What you will do:
Search term "subgraph": please copy every line of the records below that contains it.
==*==
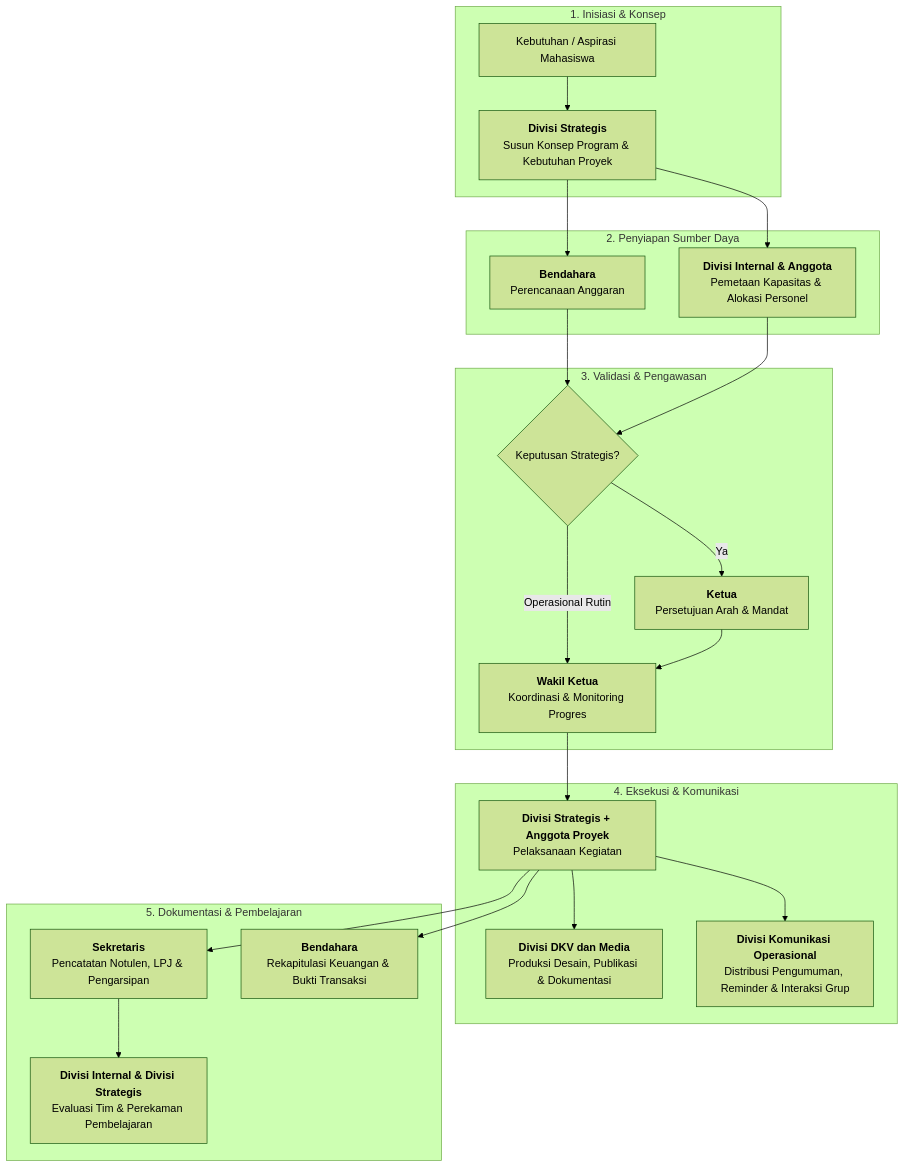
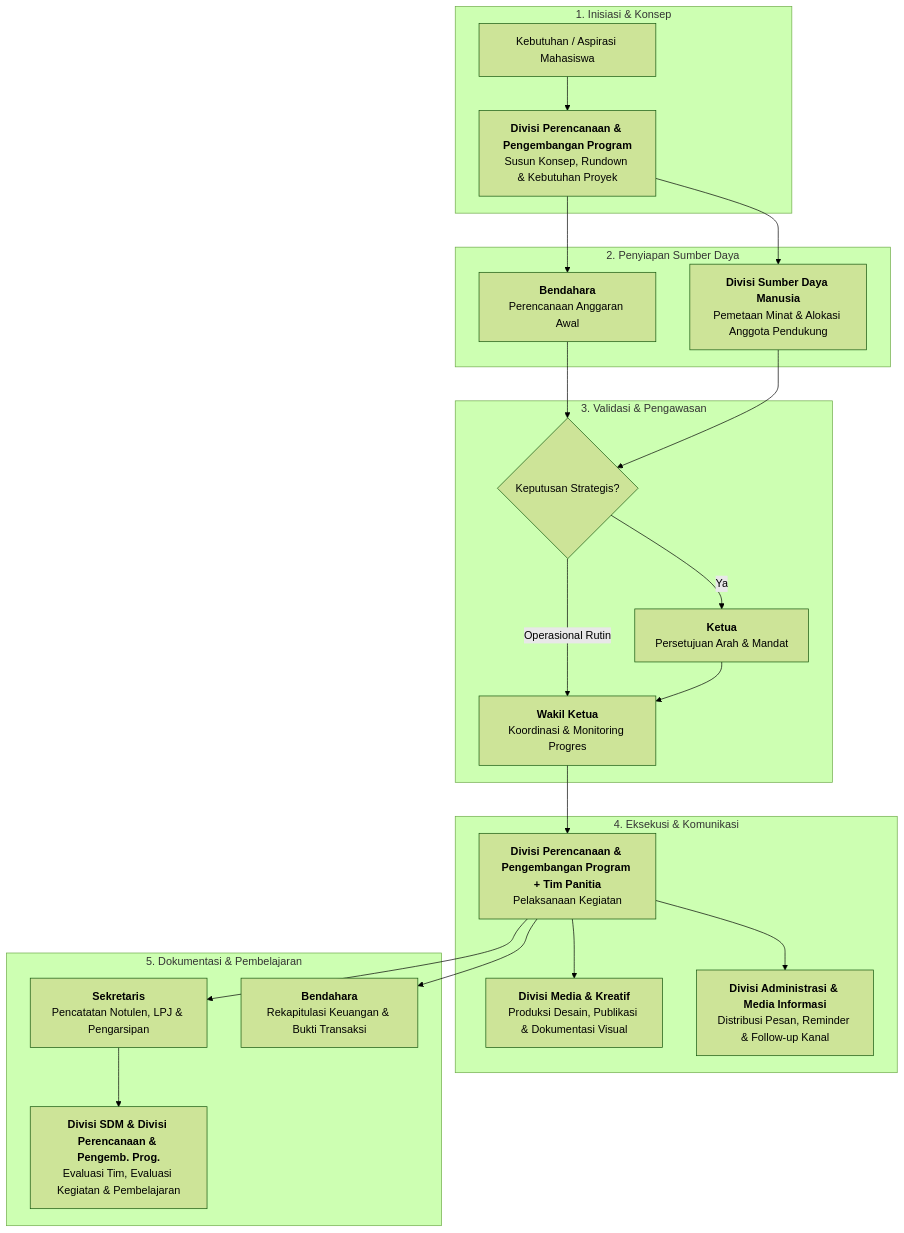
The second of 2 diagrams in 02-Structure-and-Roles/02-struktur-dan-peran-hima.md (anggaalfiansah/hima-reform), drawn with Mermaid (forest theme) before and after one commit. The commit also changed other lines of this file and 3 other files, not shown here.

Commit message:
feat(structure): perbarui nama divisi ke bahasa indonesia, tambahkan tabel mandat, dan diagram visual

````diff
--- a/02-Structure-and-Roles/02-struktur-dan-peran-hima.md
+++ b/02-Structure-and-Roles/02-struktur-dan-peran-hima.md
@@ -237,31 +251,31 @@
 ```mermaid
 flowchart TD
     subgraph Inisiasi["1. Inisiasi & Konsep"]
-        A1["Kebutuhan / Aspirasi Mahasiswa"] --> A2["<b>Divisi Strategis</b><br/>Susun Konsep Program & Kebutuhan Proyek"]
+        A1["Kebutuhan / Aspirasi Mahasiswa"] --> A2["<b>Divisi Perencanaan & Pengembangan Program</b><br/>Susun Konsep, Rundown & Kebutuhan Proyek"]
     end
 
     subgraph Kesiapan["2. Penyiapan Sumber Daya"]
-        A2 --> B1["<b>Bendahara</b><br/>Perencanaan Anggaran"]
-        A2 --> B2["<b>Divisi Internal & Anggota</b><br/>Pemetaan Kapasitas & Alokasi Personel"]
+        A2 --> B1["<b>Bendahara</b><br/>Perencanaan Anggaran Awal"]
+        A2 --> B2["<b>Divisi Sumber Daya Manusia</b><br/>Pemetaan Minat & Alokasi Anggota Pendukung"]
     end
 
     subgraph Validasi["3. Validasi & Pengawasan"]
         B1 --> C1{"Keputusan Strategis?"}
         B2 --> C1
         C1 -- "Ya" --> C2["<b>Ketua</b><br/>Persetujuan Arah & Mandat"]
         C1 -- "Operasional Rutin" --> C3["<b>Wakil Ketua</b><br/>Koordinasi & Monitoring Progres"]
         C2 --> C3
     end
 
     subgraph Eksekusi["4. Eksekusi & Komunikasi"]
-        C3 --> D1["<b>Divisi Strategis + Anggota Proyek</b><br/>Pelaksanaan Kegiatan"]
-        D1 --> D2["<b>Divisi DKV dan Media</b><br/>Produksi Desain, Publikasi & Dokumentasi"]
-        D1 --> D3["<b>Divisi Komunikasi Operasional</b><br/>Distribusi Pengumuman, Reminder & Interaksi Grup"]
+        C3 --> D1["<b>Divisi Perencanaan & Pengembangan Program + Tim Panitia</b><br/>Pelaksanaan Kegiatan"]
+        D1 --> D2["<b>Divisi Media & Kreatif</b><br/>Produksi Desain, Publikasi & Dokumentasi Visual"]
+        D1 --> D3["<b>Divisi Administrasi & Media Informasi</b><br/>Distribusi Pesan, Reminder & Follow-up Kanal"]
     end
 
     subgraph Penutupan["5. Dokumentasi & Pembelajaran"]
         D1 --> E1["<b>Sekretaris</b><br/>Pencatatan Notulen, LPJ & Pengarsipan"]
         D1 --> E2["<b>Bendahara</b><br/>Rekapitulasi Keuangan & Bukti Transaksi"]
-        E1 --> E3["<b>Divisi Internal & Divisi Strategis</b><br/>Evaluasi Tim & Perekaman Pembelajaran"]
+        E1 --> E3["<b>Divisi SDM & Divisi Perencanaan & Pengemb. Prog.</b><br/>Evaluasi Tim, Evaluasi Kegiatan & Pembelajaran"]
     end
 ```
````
==*==
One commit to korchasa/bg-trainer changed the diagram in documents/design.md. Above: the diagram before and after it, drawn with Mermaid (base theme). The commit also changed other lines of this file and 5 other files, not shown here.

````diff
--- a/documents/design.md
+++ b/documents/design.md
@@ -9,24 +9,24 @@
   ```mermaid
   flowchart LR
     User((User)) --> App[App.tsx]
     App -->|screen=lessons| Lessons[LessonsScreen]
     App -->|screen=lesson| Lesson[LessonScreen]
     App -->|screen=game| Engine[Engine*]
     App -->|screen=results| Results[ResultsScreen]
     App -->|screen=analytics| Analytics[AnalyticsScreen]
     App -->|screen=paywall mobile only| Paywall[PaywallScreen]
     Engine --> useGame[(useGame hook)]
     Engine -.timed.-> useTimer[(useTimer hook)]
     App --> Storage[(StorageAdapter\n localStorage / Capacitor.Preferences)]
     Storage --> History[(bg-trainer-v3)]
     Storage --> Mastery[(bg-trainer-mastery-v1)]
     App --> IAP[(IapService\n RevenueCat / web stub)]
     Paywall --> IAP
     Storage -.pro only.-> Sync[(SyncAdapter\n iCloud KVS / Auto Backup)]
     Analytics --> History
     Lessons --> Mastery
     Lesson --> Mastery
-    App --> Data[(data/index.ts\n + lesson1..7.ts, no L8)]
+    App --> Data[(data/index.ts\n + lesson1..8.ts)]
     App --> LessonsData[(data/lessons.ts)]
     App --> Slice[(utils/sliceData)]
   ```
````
==*==
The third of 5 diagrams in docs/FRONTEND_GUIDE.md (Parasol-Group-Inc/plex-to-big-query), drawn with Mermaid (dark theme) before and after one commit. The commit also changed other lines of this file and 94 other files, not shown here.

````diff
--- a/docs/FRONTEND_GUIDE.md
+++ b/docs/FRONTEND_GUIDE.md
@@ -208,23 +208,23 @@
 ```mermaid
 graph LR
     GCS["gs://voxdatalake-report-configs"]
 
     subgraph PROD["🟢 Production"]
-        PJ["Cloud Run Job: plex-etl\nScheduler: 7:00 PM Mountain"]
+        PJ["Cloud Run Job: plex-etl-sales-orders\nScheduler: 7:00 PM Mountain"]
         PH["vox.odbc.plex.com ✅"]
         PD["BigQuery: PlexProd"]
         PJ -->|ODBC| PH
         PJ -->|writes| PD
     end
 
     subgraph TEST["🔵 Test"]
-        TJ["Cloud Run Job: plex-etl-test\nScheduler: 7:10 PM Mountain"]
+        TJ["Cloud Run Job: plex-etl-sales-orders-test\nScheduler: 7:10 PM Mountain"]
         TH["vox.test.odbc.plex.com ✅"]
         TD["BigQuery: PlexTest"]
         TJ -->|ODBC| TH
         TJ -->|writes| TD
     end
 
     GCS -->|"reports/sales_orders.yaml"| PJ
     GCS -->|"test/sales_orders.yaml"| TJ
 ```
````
==*==
Finished task:
     subgraph Inisiasi["1. Inisiasi & Konsep"]
     subgraph Kesiapan["2. Penyiapan Sumber Daya"]
     subgraph Validasi["3. Validasi & Pengawasan"]
     subgraph Eksekusi["4. Eksekusi & Komunikasi"]
     subgraph Penutupan["5. Dokumentasi & Pembelajaran"]
     subgraph PROD["🟢 Production"]
     subgraph TEST["🔵 Test"]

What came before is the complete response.